==== DATA FOR REVIEW ====

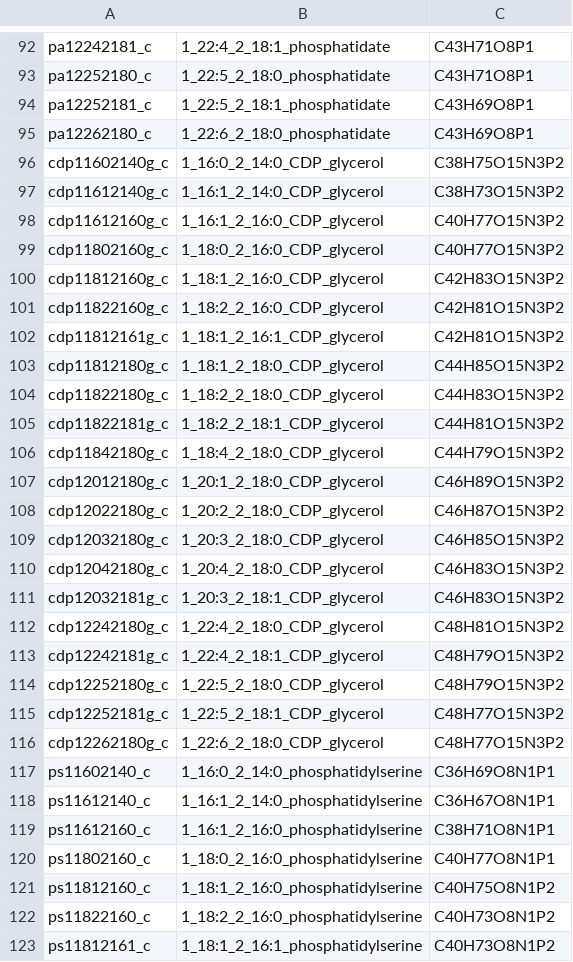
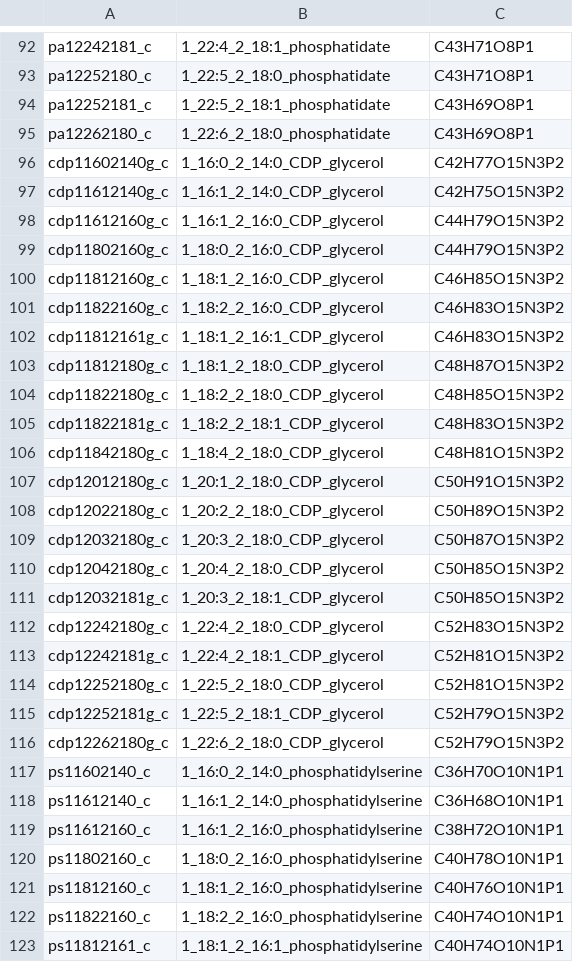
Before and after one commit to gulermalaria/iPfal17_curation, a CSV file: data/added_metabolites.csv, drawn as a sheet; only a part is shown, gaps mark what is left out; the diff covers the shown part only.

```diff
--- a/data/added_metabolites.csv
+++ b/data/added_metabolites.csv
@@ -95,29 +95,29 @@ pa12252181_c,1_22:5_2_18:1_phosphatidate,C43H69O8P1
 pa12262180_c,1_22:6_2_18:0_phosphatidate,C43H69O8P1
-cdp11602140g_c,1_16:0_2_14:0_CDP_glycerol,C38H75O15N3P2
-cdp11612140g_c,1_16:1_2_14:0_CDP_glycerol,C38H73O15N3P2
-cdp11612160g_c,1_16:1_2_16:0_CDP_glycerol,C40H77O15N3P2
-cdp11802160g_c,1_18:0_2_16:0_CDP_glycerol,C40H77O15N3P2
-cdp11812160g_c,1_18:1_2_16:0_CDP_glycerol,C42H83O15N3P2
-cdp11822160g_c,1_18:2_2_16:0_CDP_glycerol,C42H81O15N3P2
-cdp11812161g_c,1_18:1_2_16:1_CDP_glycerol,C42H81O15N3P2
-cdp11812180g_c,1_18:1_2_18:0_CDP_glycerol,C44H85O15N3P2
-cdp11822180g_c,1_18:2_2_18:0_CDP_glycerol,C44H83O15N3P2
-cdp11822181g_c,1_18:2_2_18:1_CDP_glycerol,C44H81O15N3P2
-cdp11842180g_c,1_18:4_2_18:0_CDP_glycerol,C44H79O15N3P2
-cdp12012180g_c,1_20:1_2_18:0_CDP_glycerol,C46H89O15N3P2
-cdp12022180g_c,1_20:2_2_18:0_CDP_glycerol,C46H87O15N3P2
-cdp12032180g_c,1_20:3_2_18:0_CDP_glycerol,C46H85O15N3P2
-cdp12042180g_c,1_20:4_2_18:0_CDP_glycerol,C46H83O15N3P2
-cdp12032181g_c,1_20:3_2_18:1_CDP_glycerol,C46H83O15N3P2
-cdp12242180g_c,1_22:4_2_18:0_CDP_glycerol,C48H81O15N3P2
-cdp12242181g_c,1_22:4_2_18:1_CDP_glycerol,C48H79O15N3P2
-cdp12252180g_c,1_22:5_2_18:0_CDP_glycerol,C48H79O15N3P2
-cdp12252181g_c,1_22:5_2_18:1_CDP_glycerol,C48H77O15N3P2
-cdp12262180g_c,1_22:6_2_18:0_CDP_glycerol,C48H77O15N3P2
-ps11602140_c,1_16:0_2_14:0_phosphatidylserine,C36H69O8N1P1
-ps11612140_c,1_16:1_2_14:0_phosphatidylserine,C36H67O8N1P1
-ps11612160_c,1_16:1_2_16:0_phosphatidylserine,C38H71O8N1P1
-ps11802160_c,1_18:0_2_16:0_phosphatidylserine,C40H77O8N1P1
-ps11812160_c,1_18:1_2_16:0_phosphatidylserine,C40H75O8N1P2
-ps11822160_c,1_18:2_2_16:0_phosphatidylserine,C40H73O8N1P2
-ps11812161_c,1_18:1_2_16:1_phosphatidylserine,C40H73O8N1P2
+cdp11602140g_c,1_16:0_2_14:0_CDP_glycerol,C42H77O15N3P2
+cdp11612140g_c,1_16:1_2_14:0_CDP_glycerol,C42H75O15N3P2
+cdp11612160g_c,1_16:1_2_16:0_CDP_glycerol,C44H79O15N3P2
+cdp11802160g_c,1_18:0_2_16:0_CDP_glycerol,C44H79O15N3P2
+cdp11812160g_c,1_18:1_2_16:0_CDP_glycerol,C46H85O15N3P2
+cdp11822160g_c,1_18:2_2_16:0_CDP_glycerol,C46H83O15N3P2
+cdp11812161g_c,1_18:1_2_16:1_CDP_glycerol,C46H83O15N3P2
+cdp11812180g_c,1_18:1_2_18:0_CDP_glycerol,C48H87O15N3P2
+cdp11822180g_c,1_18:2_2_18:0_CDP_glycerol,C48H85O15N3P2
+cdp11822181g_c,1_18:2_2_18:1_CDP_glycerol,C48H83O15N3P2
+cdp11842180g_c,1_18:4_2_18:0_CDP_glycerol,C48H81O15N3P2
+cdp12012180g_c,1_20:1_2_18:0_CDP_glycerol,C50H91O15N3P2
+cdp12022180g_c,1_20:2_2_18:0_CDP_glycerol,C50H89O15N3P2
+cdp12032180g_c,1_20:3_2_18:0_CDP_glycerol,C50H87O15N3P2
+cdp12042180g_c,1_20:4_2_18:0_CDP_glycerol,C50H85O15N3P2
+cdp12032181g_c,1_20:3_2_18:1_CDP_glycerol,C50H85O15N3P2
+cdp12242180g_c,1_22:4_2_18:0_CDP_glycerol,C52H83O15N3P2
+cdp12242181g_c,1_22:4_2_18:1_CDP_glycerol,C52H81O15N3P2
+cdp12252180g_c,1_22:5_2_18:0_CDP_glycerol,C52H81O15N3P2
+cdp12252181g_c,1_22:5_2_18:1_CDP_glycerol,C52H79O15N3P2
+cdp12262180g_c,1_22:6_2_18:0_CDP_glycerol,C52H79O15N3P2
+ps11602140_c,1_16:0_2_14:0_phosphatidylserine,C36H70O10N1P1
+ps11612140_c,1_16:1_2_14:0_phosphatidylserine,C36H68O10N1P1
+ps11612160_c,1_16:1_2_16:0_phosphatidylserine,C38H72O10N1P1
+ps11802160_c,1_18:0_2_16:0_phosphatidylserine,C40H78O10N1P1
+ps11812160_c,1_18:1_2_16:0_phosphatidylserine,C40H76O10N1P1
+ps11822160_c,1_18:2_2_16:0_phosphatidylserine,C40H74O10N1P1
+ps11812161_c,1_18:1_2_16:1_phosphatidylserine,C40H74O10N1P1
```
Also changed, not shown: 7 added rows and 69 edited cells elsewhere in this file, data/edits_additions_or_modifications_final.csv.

====

-- PROBLEM --
Find all lines in the records that hold the word "file". Copy them.

-- RESULT FOR THIS TASK --
Before and after one commit to gulermalaria/iPfal17_curation, a CSV file: data/added_metabolites.csv, drawn as a sheet; only a part is shown, gaps mark what is left out; the diff covers the shown part only.
Also changed, not shown: 7 added rows and 69 edited cells elsewhere in this file, data/edits_additions_or_modifications_final.csv.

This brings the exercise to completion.